The IP physician is the manager of the network and manages medications such as opioids, hormonal therapy and other therapies. Many specialists perform pain management and include anesthesiologists and physical medicine specialists. However, with the number of centers needed around the country, it is anticipated that there will be an insufficient number of these specialists willing to take on this role. The authors logically look to family physicians, internists, and other first-line medical practitioners who feel motivated in providing this critical care to IP patients. The IP physician is the manager of the network and, as such, requires knowledge of ancillary support and services.
When there is doubt about the genuine need for aggressive treatment, the psychologist is called upon to evaluate the legitimacy of the pain that dictates the use of potentially abusive drugs and the ability of the patient to accept their lifetime incurable condition.
With any indication or suspicion of drug abuse history, the patient is to be evaluated, and, in some cases, co-managed by the addictionologist network member.
The PM&R network member will evaluate the patient for the necessity of physical therapy and the use of supportive prostheses.
The endocrinologist will be called upon to evaluate and possibly co-manage the hormonal complications of pain and opioid therapy such as hypotestosteronenia, osteoporosis, and adrenal deficiencies.
The neurologist will be called on to evaluate and possibly co-manage such conditions as headaches, neuropathies, and neuralgias.
The rheumotologist evaluates and co-manages auto-immune disorders such as fibromyalgia and systemic lupus erythematosis.
The psychiatrist plays an important role in treating commonly found maladies of IP patients such as depression, attention deficit disorder, and other neuropsychiatric complications of intractable pain treatment.
The neurosurgeon is available to evaluate spinal and nerve disorders to determine if a surgical procedure can be curative or ameliorative.
Bone related disorders are referred to the orthopedic surgeon to determine if a surgical procedure can be curative or ameliorative.
Services such as records administration, dental, legal, home care, pharmacy, podiatry and diagnostic services can provide complementary support that can fill all a patient’s needs.
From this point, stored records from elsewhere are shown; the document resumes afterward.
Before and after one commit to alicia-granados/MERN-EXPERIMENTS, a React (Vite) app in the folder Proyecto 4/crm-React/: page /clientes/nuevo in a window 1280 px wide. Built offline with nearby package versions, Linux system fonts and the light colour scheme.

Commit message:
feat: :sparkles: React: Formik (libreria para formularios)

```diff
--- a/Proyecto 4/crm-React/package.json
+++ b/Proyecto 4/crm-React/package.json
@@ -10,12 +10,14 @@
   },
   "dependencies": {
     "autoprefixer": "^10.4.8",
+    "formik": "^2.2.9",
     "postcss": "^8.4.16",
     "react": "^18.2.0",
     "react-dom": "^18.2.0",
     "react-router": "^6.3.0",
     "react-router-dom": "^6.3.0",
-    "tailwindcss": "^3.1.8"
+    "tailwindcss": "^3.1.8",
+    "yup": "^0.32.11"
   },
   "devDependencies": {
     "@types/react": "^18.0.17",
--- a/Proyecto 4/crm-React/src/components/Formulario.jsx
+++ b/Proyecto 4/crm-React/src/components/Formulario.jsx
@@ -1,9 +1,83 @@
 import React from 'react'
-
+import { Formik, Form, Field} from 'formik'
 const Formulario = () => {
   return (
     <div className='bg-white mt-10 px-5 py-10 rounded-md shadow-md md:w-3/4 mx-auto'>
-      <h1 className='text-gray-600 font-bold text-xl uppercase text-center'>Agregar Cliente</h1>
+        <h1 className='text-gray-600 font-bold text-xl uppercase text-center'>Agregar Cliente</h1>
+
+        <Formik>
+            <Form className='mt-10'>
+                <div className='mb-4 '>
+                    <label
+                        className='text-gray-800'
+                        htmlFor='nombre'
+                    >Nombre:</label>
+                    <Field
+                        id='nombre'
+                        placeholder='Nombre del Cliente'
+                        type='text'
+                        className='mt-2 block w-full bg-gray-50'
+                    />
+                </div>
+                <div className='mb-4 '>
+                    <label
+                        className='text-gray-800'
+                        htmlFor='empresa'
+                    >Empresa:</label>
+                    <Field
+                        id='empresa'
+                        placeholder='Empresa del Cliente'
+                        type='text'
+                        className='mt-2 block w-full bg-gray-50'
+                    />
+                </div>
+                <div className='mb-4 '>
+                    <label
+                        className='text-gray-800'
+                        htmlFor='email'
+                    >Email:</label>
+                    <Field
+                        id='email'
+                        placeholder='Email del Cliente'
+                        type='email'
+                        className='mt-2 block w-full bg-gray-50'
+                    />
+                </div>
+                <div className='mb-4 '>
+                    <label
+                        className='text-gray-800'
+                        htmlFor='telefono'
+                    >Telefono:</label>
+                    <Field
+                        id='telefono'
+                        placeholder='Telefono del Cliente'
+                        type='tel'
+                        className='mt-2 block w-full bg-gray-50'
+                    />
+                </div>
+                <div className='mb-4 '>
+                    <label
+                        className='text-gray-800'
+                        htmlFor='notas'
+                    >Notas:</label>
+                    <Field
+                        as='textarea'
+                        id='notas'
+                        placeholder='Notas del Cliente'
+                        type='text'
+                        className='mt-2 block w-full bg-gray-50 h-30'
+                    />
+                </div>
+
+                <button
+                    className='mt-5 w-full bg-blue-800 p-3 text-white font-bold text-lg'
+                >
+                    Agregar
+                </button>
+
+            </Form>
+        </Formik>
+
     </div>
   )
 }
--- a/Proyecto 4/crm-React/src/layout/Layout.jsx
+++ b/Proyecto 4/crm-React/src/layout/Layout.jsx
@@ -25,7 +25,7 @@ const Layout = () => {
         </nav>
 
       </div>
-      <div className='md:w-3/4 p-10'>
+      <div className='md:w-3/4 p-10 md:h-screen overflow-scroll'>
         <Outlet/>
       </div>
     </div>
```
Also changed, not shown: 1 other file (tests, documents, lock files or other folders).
All members of the network will be informed of the available ancillary services and will be expected to employ their services as required. The administrative function is extremely important because it is necessary that records of treatment be maintained at the IP center whether treatment occurred there or at an office of a network participant. Legal support should be an ongoing function reviewing changes in relevant laws, compliance, and advising of potential problems. The records of historic drug abusers should be reviewed by the legal member to avoid any potential problems.
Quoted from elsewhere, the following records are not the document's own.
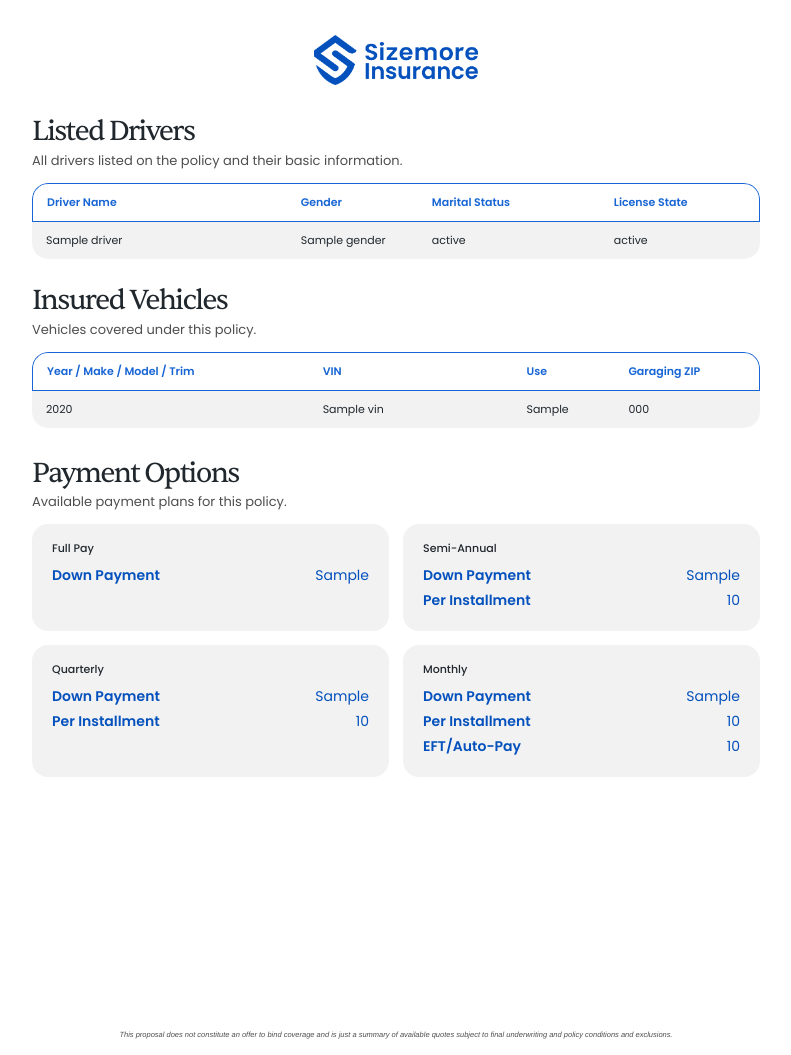
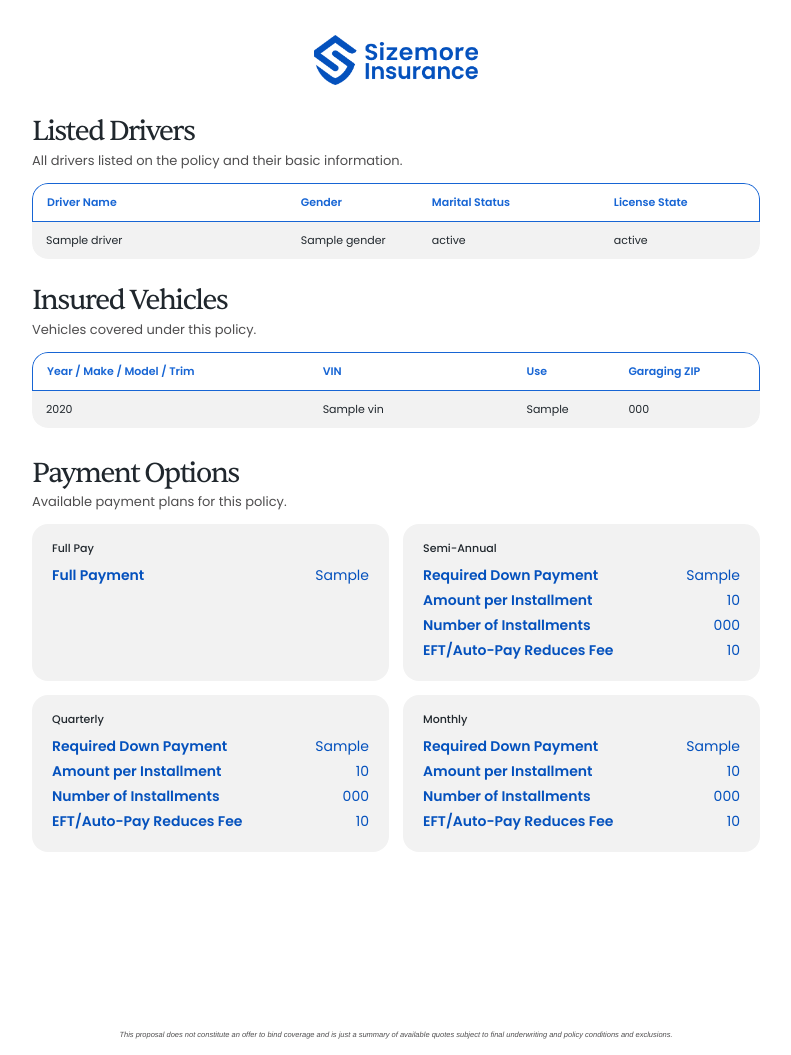
Before and after one commit to klix18/quotify.ai, a Python web app: template backend/templates/auto/auto_quote.html in a window 1280 px wide. Shown: the part 2113-3168 px from the top of the page, without its empty margins (12-803 px from the left). Run offline with Jinja, Linux system fonts and the light colour scheme; the template is opened without the code that fills it: most values are stand-ins (such as "Sample title", 1, 10 or a date in 2020); some web fonts are replaced.

Commit message:
1.5.17 auto quote minor tweaks

```diff
--- a/backend/fillers/auto_filler_api.py
+++ b/backend/fillers/auto_filler_api.py
@@ -28,6 +28,9 @@ async def render_auto_pdf(output_path: Path, data: dict):
 
     context = {
         "total_premium": data.get("total_premium", ""),
+        "quote_date": data.get("quote_date", ""),
+        "quote_effective_date": data.get("quote_effective_date", ""),
+        "quote_expiration_date": data.get("quote_expiration_date", ""),
         "why_selected": data.get("why_selected", ""),
         # Client / Agent
         "client_name": data.get("client_name", ""),
--- a/backend/fillers/bundle_filler_api.py
+++ b/backend/fillers/bundle_filler_api.py
@@ -31,6 +31,9 @@ async def render_bundle_pdf(output_path: Path, data: dict):
         "bundle_total_premium": data.get("bundle_total_premium", ""),
         "home_premium": data.get("home_premium", ""),
         "auto_premium": data.get("auto_premium", ""),
+        "quote_date": data.get("quote_date", ""),
+        "quote_effective_date": data.get("quote_effective_date", ""),
+        "quote_expiration_date": data.get("quote_expiration_date", ""),
         "why_selected": data.get("why_selected", ""),
         # Client / Agent
         "client_name": data.get("client_name", ""),
--- a/backend/fillers/commercial_filler_api.py
+++ b/backend/fillers/commercial_filler_api.py
@@ -27,6 +27,9 @@ async def render_commercial_pdf(output_path: Path, data: dict):
     context = {
         # Policy
         "total_premium": data.get("total_premium", ""),
+        "quote_date": data.get("quote_date", ""),
+        "quote_effective_date": data.get("quote_effective_date", ""),
+        "quote_expiration_date": data.get("quote_expiration_date", ""),
         "additional_premiums_taxes_fees": data.get("additional_premiums_taxes_fees", ""),
         "why_selected": data.get("why_selected", ""),
         # Client / Agent
--- a/backend/fillers/dwelling_filler_api.py
+++ b/backend/fillers/dwelling_filler_api.py
@@ -27,6 +27,9 @@ async def render_dwelling_pdf(output_path: Path, data: dict):
     context = {
         # Policy
         "total_premium": data.get("total_premium", ""),
+        "quote_date": data.get("quote_date", ""),
+        "quote_effective_date": data.get("quote_effective_date", ""),
+        "quote_expiration_date": data.get("quote_expiration_date", ""),
         "why_selected": data.get("why_selected", ""),
         # Client / Agent
         "named_insured": data.get("named_insured", ""),
--- a/backend/templates/auto/auto_quote.html
+++ b/backend/templates/auto/auto_quote.html
@@ -1,6 +1,8 @@
 {% extends "base.html" %}
 
 {% block cover_title %}Auto Insurance{% endblock %}
+
+{% block hero_height %}295px{% endblock %}
 
 {% block hero_images %}
 <img class="hero-img" src="assets/auto-image-1.jpg" alt="">
@@ -9,6 +11,13 @@
 
 {% block premium_content %}
 <div class="premium-amount sentient">{{ total_premium }}</div>
+<div class="quote-dates">
+  <span class="date-item"><span class="date-label">Quote Date:</span> {{ quote_date }}</span>
+  <span class="date-sep">·</span>
+  <span class="date-item"><span class="date-label">Effective Date:</span> {{ quote_effective_date }}</span>
+  <span class="date-sep">·</span>
+  <span class="date-item"><span class="date-label">Expiration Date:</span> {{ quote_expiration_date }}</span>
+</div>
 {% endblock %}
 
 {% block why_bullets %}
@@ -70,7 +79,6 @@
     <div class="section-heading sentient" style="margin-top: 20px; margin-bottom: 4px;">Additional Coverages</div>
     <div class="section-sub">Extra protections that round out your auto policy for broader peace of mind.</div>
 
-    {% if umpd_limit %}
     <div class="liab-card r8">
       <div class="liab-left">
         <div class="liab-name">UMPD Limit</div>
@@ -78,9 +86,7 @@
       </div>
       <div class="liab-desc">Covers damage to your vehicle caused by an uninsured or hit-and-run driver.</div>
     </div>
-    {% endif %}
 
-    {% if umpd_deductible %}
     <div class="liab-card r8">
       <div class="liab-left">
         <div class="liab-name">UMPD Deductible</div>
@@ -88,9 +94,7 @@
       </div>
       <div class="liab-desc">The amount you pay out of pocket before your uninsured motorist property damage coverage begins.</div>
     </div>
-    {% endif %}
 
-    {% if rental_limit %}
     <div class="liab-card r8">
       <div class="liab-left">
         <div class="liab-name">Rental Reimbursement</div>
@@ -98,9 +102,7 @@
       </div>
       <div class="liab-desc">Pays for a rental car while your vehicle is being repaired after a covered claim.</div>
     </div>
-    {% endif %}
 
-    {% if towing_limit %}
     <div class="liab-card r8">
       <div class="liab-left">
         <div class="liab-name">Towing &amp; Roadside</div>
@@ -108,7 +110,6 @@
       </div>
       <div class="liab-desc">Covers towing costs and roadside assistance such as jump-starts, lockouts, and flat tire changes.</div>
     </div>
-    {% endif %}
 
     <!-- Deductibles -->
     <div class="section-heading sentient" style="margin-top: 20px; margin-bottom: 12px;">Deductibles</div>
@@ -217,45 +218,40 @@
     <div class="section-sub">Available payment plans for this policy.</div>
 
     <div class="payment-grid">
-      {% if payment_options.full_pay and payment_options.full_pay.down_payment %}
       <div class="payment-card r8">
         <div class="payment-card-title">Full Pay</div>
-        <div class="payment-row"><span class="payment-row-label">Down Payment</span><span class="payment-row-value">{{ payment_options.full_pay.down_payment }}</span></div>
+        <div class="payment-row"><span class="payment-row-label">Full Payment</span><span class="payment-row-value">{{ payment_options.full_pay.down_payment }}</span></div>
       </div>
-      {% endif %}
 
-      {% if payment_options.semi_annual and payment_options.semi_annual.down_payment %}
       <div class="payment-card r8">
         <div class="payment-card-title">Semi-Annual</div>
-        <div class="payment-row"><span class="payment-row-label">Down Payment</span><span class="payment-row-value">{{ payment_options.semi_annual.down_payment }}</span></div>
-        {% if payment_options.semi_annual.amount_per_installment %}
-        <div class="payment-row"><span class="payment-row-label">Per Installment</span><span class="payment-row-value">{{ payment_options.semi_annual.amount_per_installment }}</span></div>
+        <div class="payment-row"><span class="payment-row-label">Required Down Payment</span><span class="payment-row-value">{{ payment_options.semi_annual.down_payment }}</span></div>
+        <div class="payment-row"><span class="payment-row-label">Amount per Installment</span><span class="payment-row-value">{{ payment_options.semi_annual.amount_per_installment }}</span></div>
+        <div class="payment-row"><span class="payment-row-label">Number of Installments</span><span class="payment-row-value">{{ payment_options.semi_annual.number_of_installments }}</span></div>
+        {% if payment_options.semi_annual.eft_reduces_fee %}
+        <div class="payment-row"><span class="payment-row-label">EFT/Auto-Pay Reduces Fee</span><span class="payment-row-value">{{ payment_options.semi_annual.eft_reduces_fee }}</span></div>
         {% endif %}
       </div>
-      {% endif %}
 
-      {% if payment_options.quarterly and payment_options.quarterly.down_payment %}
       <div class="payment-card r8">
         <div class="payment-card-title">Quarterly</div>
-        <div class="payment-row"><span class="payment-row-label">Down Payment</span><span class="payment-row-value">{{ payment_options.quarterly.down_payment }}</span></div>
-        {% if payment_options.quarterly.amount_per_installment %}
-        <div class="payment-row"><span class="payment-row-label">Per Installment</span><span class="payment-row-value">{{ payment_options.quarterly.amount_per_installment }}</span></div>
+        <div class="payment-row"><span class="payment-row-label">Required Down Payment</span><span class="payment-row-value">{{ payment_options.quarterly.down_payment }}</span></div>
+        <div class="payment-row"><span class="payment-row-label">Amount per Installment</span><span class="payment-row-value">{{ payment_options.quarterly.amount_per_installment }}</span></div>
+        <div class="payment-row"><span class="payment-row-label">Number of Installments</span><span class="payment-row-value">{{ payment_options.quarterly.number_of_installments }}</span></div>
+        {% if payment_options.quarterly.eft_reduces_fee %}
+        <div class="payment-row"><span class="payment-row-label">EFT/Auto-Pay Reduces Fee</span><span class="payment-row-value">{{ payment_options.quarterly.eft_reduces_fee }}</span></div>
         {% endif %}
       </div>
-      {% endif %}
 
-      {% if payment_options.monthly and payment_options.monthly.down_payment %}
       <div class="payment-card r8">
         <div class="payment-card-title">Monthly</div>
-        <div class="payment-row"><span class="payment-row-label">Down Payment</span><span class="payment-row-value">{{ payment_options.monthly.down_payment }}</span></div>
-        {% if payment_options.monthly.amount_per_installment %}
-        <div class="payment-row"><span class="payment-row-label">Per Installment</span><span class="payment-row-value">{{ payment_options.monthly.amount_per_installment }}</span></div>
-        {% endif %}
+        <div class="payment-row"><span class="payment-row-label">Required Down Payment</span><span class="payment-row-value">{{ payment_options.monthly.down_payment }}</span></div>
+        <div class="payment-row"><span class="payment-row-label">Amount per Installment</span><span class="payment-row-value">{{ payment_options.monthly.amount_per_installment }}</span></div>
+        <div class="payment-row"><span class="payment-row-label">Number of Installments</span><span class="payment-row-value">{{ payment_options.monthly.number_of_installments }}</span></div>
         {% if payment_options.monthly.eft_reduces_fee %}
-        <div class="payment-row"><span class="payment-row-label">EFT/Auto-Pay</span><span class="payment-row-value">{{ payment_options.monthly.eft_reduces_fee }}</span></div>
+        <div class="payment-row"><span class="payment-row-label">EFT/Auto-Pay Reduces Fee</span><span class="payment-row-value">{{ payment_options.monthly.eft_reduces_fee }}</span></div>
         {% endif %}
       </div>
-      {% endif %}
     </div>
 
     {% if payment_options.show_paid_in_full_discount and payment_options.paid_in_full_discount %}
--- a/frontend/src/configs/autoConfig.js
+++ b/frontend/src/configs/autoConfig.js
@@ -6,8 +6,6 @@ export const AUTO_POLICY_FIELDS = [
   ["quote_date", "Quote Date"],
   ["quote_effective_date", "Quote Effective Date"],
   ["quote_expiration_date", "Quote Expiration Date"],
-  ["paid_in_full_discount", "Paid-in-Full Discount"],
-  ["total_pay_in_full", "Total Pay-in-Full (After Discount)"],
 ];
 
 export const AUTO_POLICY_TERM_OPTIONS = ["6-Month", "12-Month"];
@@ -175,9 +173,6 @@ export const EMPTY_AUTO_FORM = {
   policy_term: "",
   program: "",
   total_premium: "",
-  paid_in_full_discount: "",
-  total_pay_in_full: "",
-
   // S1b: Client Information
   client_name: "",
   client_address: "",
--- a/frontend/src/panels/AutoPanel.jsx
+++ b/frontend/src/panels/AutoPanel.jsx
@@ -46,11 +46,13 @@ export default function AutoPanel({
   const gridRow = { display: "grid", gridTemplateColumns: "repeat(12, minmax(0, 1fr))", gap: 14 };
   const cell3 = { gridColumn: "span 3", minWidth: 0 };
 
+  const cell4 = { gridColumn: "span 4", minWidth: 0 };
+
   const policySection = (
     <SectionCard title="Auto Policy">
       <div style={gridRow}>
         {AUTO_POLICY_FIELDS.map(([key, label]) => (
-          <div key={key} style={cell3}>
+          <div key={key} style={cell4}>
             <FieldControl
               fieldKey={key}
               label={label}
```
Also changed, not shown: backend/templates/_preview/auto_preview.html (+9 -2 lines), backend/templates/_preview/bundle_preview.html (+9 -2 lines), backend/templates/_preview/commercial_preview.html (+9 -2 lines), backend/templates/_preview/dwelling_preview.html (+9 -2 lines), backend/templates/bundle/bundle_quote.html (+7 -0 lines), backend/templates/commercial/commercial_quote.html (+9 -0 lines), backend/templates/dwelling/dwelling_quote.html (+9 -0 lines).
DEA rescinds “Prescription Pain Medications: Frequently Asked Questions and Answers for Health Care Professionals and Law Enforcement Personnel”
In the September/October issue of Practical Pain Management, in a news release on page 54, it was announced that DEA had released a document entitled “Prescription Pain Medications: Frequently Asked Questions and Answers for Health Care Professionals and Law Enforcement Personnel.” The release contained a brief summary of the document and a web site where the document could be accessed.
PPM has received calls from our readers that the document could not be accessed. A recent investigation uncovered the following internet message:
In August 2004, the Drug Enforcement Administration (DEA) published on its Office of Diversion Control Web site a document entitled “Prescription Pain Medications: Frequently Asked Questions and Answers for Health Care Professionals and Law Enforcement Personnel.” The document contained misstatements and has therefore been removed from the DEA Web site. DEA wishes to emphasize that the document was not approved as an official statement of the agency and did not and does not have the force and effect of law.
DEA recognizes that the proper use of controlled substances in the treatment of pain remains an extremely important issue. Accordingly, DEA intends to address this matter in the future.